Output the line with "Executor (seat B)" and every line below it until the listing ends, exactly as written and with nothing added.

=== Section Start ===

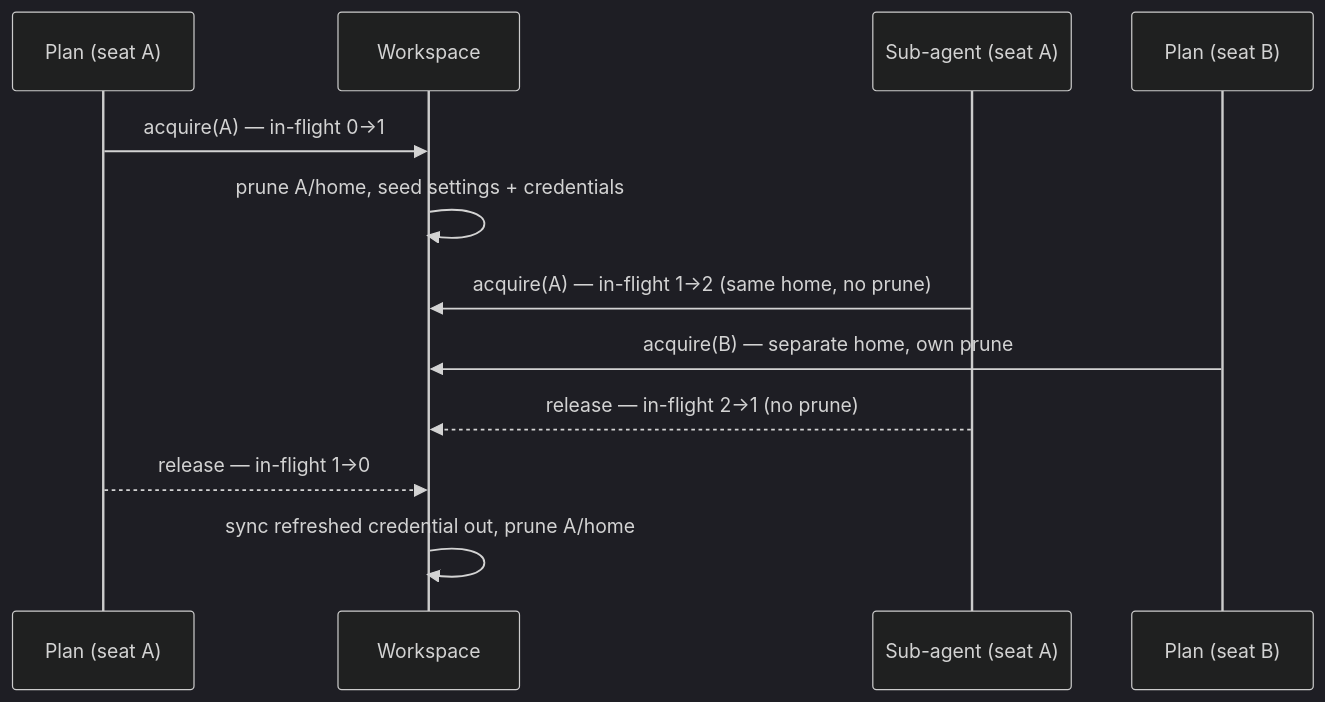
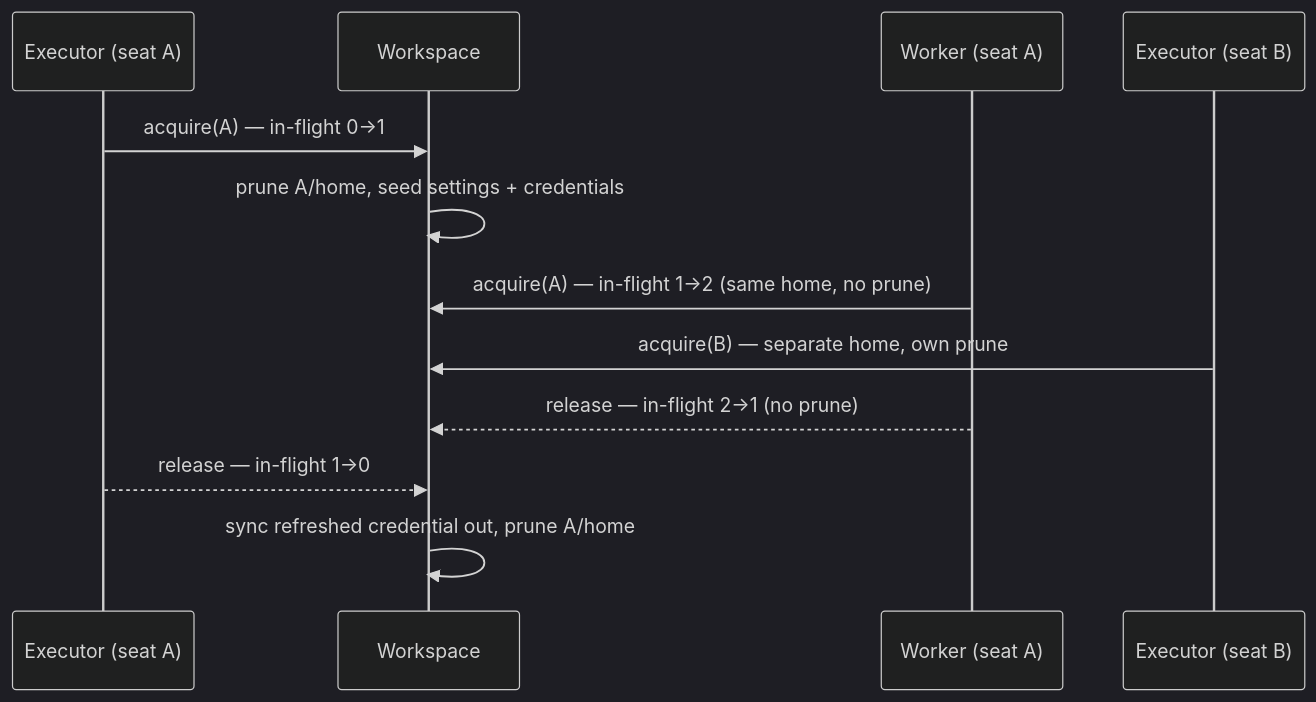
Before and after one commit to crewlet/crewlet: the diagram in docs/concepts/subscription-llm-backends.md, drawn with Mermaid (dark theme). The commit also changed other lines of this file and 1 other file, not shown here.

First line of the commit message:
docs(concepts): drop the Plan phase and upper-case error kinds

````diff
--- a/docs/concepts/subscription-llm-backends.md
+++ b/docs/concepts/subscription-llm-backends.md
@@ -111,14 +111,14 @@
 ```mermaid
 sequenceDiagram
-    participant P as Plan (seat A)
+    participant P as Executor (seat A)
     participant W as Workspace
-    participant S as Sub-agent (seat A)
-    participant B as Plan (seat B)
+    participant S as Worker (seat A)
+    participant B as Executor (seat B)
     P->>W: acquire(A) — in-flight 0→1
     W->>W: prune A/home, seed settings + credentials
     S->>W: acquire(A) — in-flight 1→2 (same home, no prune)
     B->>W: acquire(B) — separate home, own prune
     S-->>W: release — in-flight 2→1 (no prune)
     P-->>W: release — in-flight 1→0
     W->>W: sync refreshed credential out, prune A/home
 ```
````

=== Section End ===

TASK RESPONSE =
+    participant B as Executor (seat B)
     P->>W: acquire(A) — in-flight 0→1
     W->>W: prune A/home, seed settings + credentials
     S->>W: acquire(A) — in-flight 1→2 (same home, no prune)
     B->>W: acquire(B) — separate home, own prune
     S-->>W: release — in-flight 2→1 (no prune)
     P-->>W: release — in-flight 1→0
     W->>W: sync refreshed credential out, prune A/home
 ```
````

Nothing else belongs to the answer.